◆ Work to be completed
Without the images, repeat every line of the listing verbatim.

◆ Source data
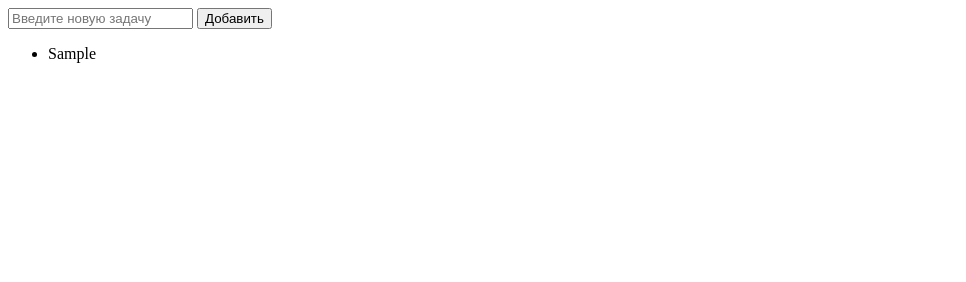
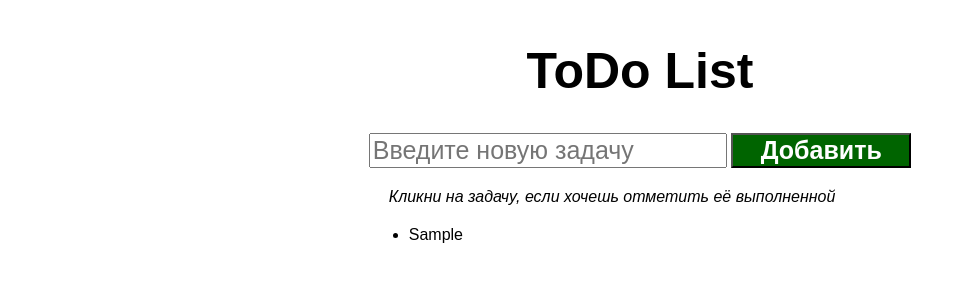
Before and after one commit to AlmiraPolyanskaya/week11_task2, a plain HTML site: page index.html in a window 1280 px wide. Both pictures are taken after typing "Sample" into the empty fields and a click on the button "Добавить". Shown: the whole page, without its empty margins (0-966 px from the left). Drawn offline with Linux system fonts and the light colour scheme.

Commit message:
completion commit

```diff
--- a/index.html
+++ b/index.html
@@ -4,19 +4,20 @@
 <head>
     <meta charset="UTF-8">
     <meta name="viewport" content="width=device-width, initial-scale=1.0">
-    <title>Список задач</title>
-    <style>
-        .completed {
-            text-decoration: line-through;
-        }
-    </style>
+    <title>ToDo List</title>
+    <link rel="stylesheet" href="./style.css">
 </head>
 
 <body>
-
-    <input type="text" id="taskInput" placeholder="Введите новую задачу">
-    <button id="addTaskBtn">Добавить</button>
-    <ul id="taskList"></ul>
+    <div class="container">
+        <h1 class="title">ToDo List</h1>
+        <div>
+            <input type="text" id="taskInput" placeholder="Введите новую задачу">
+            <button id="addButton">Добавить</button>
+            <div class="info">Кликни на задачу, если хочешь отметить её выполненной</div>
+            <ul id="taskList"></ul>
+        </div>
+    </div>
 
     <script src="./javascript.js"></script>
 
--- a/javascript.js
+++ b/javascript.js
@@ -1,36 +1,43 @@
-document.addEventListener('DOMContentLoaded', function () {
-    // Находим необходимые элементы DOM и записываем в переменные
+// Получаем необходимые элементы DOM
 const taskInput = document.getElementById('taskInput');
-    const addTaskBtn = document.getElementById('addTaskBtn');
+const addButton = document.getElementById('addButton');
 const taskList = document.getElementById('taskList');
 
-    // Создаем функцию createTask()
-    function createTask() {
-        // Создаем новый элемент списка
+// Обработчик события клика на кнопку "Добавить"
+addButton.addEventListener('click', function createTask() {
+    //Получаем значение, введенное в поле ввода
+    const taskText = taskInput.value;
+
+    //Создаём новый элемент списка
     const newTask = document.createElement('li');
 
-        // Присваиваем текст из поля ввода в качестве содержимого новой задачи
-        newTask.textContent = taskInput.value;
+    //Устанавливаем текст задачи внутри созданного элемента списка
+    newTask.textContent = taskText;
 
-        // Добавляем новую задачу в список
-        taskList.appendChild(newTask);
+    //Добавляем созданный элемент списка в нужное место на странице
+    taskList.append(newTask);
 
-        // Очищаем поле ввода
+    //Очищаем поле ввода после добавления задачи
     taskInput.value = '';
+});
+
+// Добавляем событие keypress для поля ввода
+taskInput.addEventListener('keypress', function (event) {
+    if (event.key === 'Enter') {
+        addButton.click();
     }
+});
 
-    // Создаем функцию checkTask()
-    function checkTask(event) {
-        // Проверяем, что кликнули на элемент списка
+// Создайте обработчик события клика, в котором проверьте, что целевым элементом (event.target) является элемент <li>. Если это условие выполняется, то добавьте или удалите класс 'completed' у этого элемента. Задачи должны менять свой стиль, отображаясь как выполненные с зачеркнутым текстом или обратно.
+
+taskList.addEventListener('click', function checkTask(event) {
     if (event.target.tagName === 'LI') {
-            // Переключаем состояние выполнения задачи
+        // Код, который будет выполнен при клике на элемент <li>
         event.target.classList.toggle('completed');
+
+        // Проверяем, содержит ли элемент класс 'completed' и выводим alert :)
+        if (event.target.classList.contains('completed')) {
+            alert('Ты молодец! Продолжай в том же духе!');
         }
     }
-
-    // Добавляем функцию-обработчик к событию клика на кнопку
-    addTaskBtn.addEventListener('click', createTask);
-
-    // Добавляем функцию-обработчик к событию клика на список задач
-    taskList.addEventListener('click', checkTask);
 });
--- /dev/null
+++ b/style.css
@@ -0,0 +1,36 @@
+.container {
+  margin: 0 auto;
+  width: 50vw;
+  display: flex;
+  flex-direction: column;
+  align-items: center;
+  font-family: Arial, Helvetica, sans-serif;
+}
+
+.title {
+  font-size: 50px;
+  font-weight: 800;
+}
+
+#taskInput {
+  width: 350px;
+  font-size: 25px;
+}
+
+#addButton {
+  background-color: darkgreen;
+  color: white;
+  font-size: 25px;
+  font-weight: 700;
+  width: 180px;
+}
+
+.info {
+  font-style: italic;
+  margin: 20px;
+}
+
+.completed {
+  text-decoration: line-through;
+  color: darkgreen;
+}
```
Lines whose indentation alone changed are shown as unchanged.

◆ Result of this exercise
Before and after one commit to AlmiraPolyanskaya/week11_task2, a plain HTML site: page index.html in a window 1280 px wide. Both pictures are taken after typing "Sample" into the empty fields and a click on the button "Добавить". Shown: the whole page, without its empty margins (0-966 px from the left). Drawn offline with Linux system fonts and the light colour scheme.

Commit message:
completion commit

```diff
--- a/index.html
+++ b/index.html
@@ -4,19 +4,20 @@
 <head>
     <meta charset="UTF-8">
     <meta name="viewport" content="width=device-width, initial-scale=1.0">
-    <title>Список задач</title>
-    <style>
-        .completed {
-            text-decoration: line-through;
-        }
-    </style>
+    <title>ToDo List</title>
+    <link rel="stylesheet" href="./style.css">
 </head>
 
 <body>
-
-    <input type="text" id="taskInput" placeholder="Введите новую задачу">
-    <button id="addTaskBtn">Добавить</button>
-    <ul id="taskList"></ul>
+    <div class="container">
+        <h1 class="title">ToDo List</h1>
+        <div>
+            <input type="text" id="taskInput" placeholder="Введите новую задачу">
+            <button id="addButton">Добавить</button>
+            <div class="info">Кликни на задачу, если хочешь отметить её выполненной</div>
+            <ul id="taskList"></ul>
+        </div>
+    </div>
 
     <script src="./javascript.js"></script>
 
--- a/javascript.js
+++ b/javascript.js
@@ -1,36 +1,43 @@
-document.addEventListener('DOMContentLoaded', function () {
-    // Находим необходимые элементы DOM и записываем в переменные
+// Получаем необходимые элементы DOM
 const taskInput = document.getElementById('taskInput');
-    const addTaskBtn = document.getElementById('addTaskBtn');
+const addButton = document.getElementById('addButton');
 const taskList = document.getElementById('taskList');
 
-    // Создаем функцию createTask()
-    function createTask() {
-        // Создаем новый элемент списка
+// Обработчик события клика на кнопку "Добавить"
+addButton.addEventListener('click', function createTask() {
+    //Получаем значение, введенное в поле ввода
+    const taskText = taskInput.value;
+
+    //Создаём новый элемент списка
     const newTask = document.createElement('li');
 
-        // Присваиваем текст из поля ввода в качестве содержимого новой задачи
-        newTask.textContent = taskInput.value;
+    //Устанавливаем текст задачи внутри созданного элемента списка
+    newTask.textContent = taskText;
 
-        // Добавляем новую задачу в список
-        taskList.appendChild(newTask);
+    //Добавляем созданный элемент списка в нужное место на странице
+    taskList.append(newTask);
 
-        // Очищаем поле ввода
+    //Очищаем поле ввода после добавления задачи
     taskInput.value = '';
+});
+
+// Добавляем событие keypress для поля ввода
+taskInput.addEventListener('keypress', function (event) {
+    if (event.key === 'Enter') {
+        addButton.click();
     }
+});
 
-    // Создаем функцию checkTask()
-    function checkTask(event) {
-        // Проверяем, что кликнули на элемент списка
+// Создайте обработчик события клика, в котором проверьте, что целевым элементом (event.target) является элемент <li>. Если это условие выполняется, то добавьте или удалите класс 'completed' у этого элемента. Задачи должны менять свой стиль, отображаясь как выполненные с зачеркнутым текстом или обратно.
+
+taskList.addEventListener('click', function checkTask(event) {
     if (event.target.tagName === 'LI') {
-            // Переключаем состояние выполнения задачи
+        // Код, который будет выполнен при клике на элемент <li>
         event.target.classList.toggle('completed');
+
+        // Проверяем, содержит ли элемент класс 'completed' и выводим alert :)
+        if (event.target.classList.contains('completed')) {
+            alert('Ты молодец! Продолжай в том же духе!');
         }
     }
-
-    // Добавляем функцию-обработчик к событию клика на кнопку
-    addTaskBtn.addEventListener('click', createTask);
-
-    // Добавляем функцию-обработчик к событию клика на список задач
-    taskList.addEventListener('click', checkTask);
 });
--- /dev/null
+++ b/style.css
@@ -0,0 +1,36 @@
+.container {
+  margin: 0 auto;
+  width: 50vw;
+  display: flex;
+  flex-direction: column;
+  align-items: center;
+  font-family: Arial, Helvetica, sans-serif;
+}
+
+.title {
+  font-size: 50px;
+  font-weight: 800;
+}
+
+#taskInput {
+  width: 350px;
+  font-size: 25px;
+}
+
+#addButton {
+  background-color: darkgreen;
+  color: white;
+  font-size: 25px;
+  font-weight: 700;
+  width: 180px;
+}
+
+.info {
+  font-style: italic;
+  margin: 20px;
+}
+
+.completed {
+  text-decoration: line-through;
+  color: darkgreen;
+}
```
Lines whose indentation alone changed are shown as unchanged.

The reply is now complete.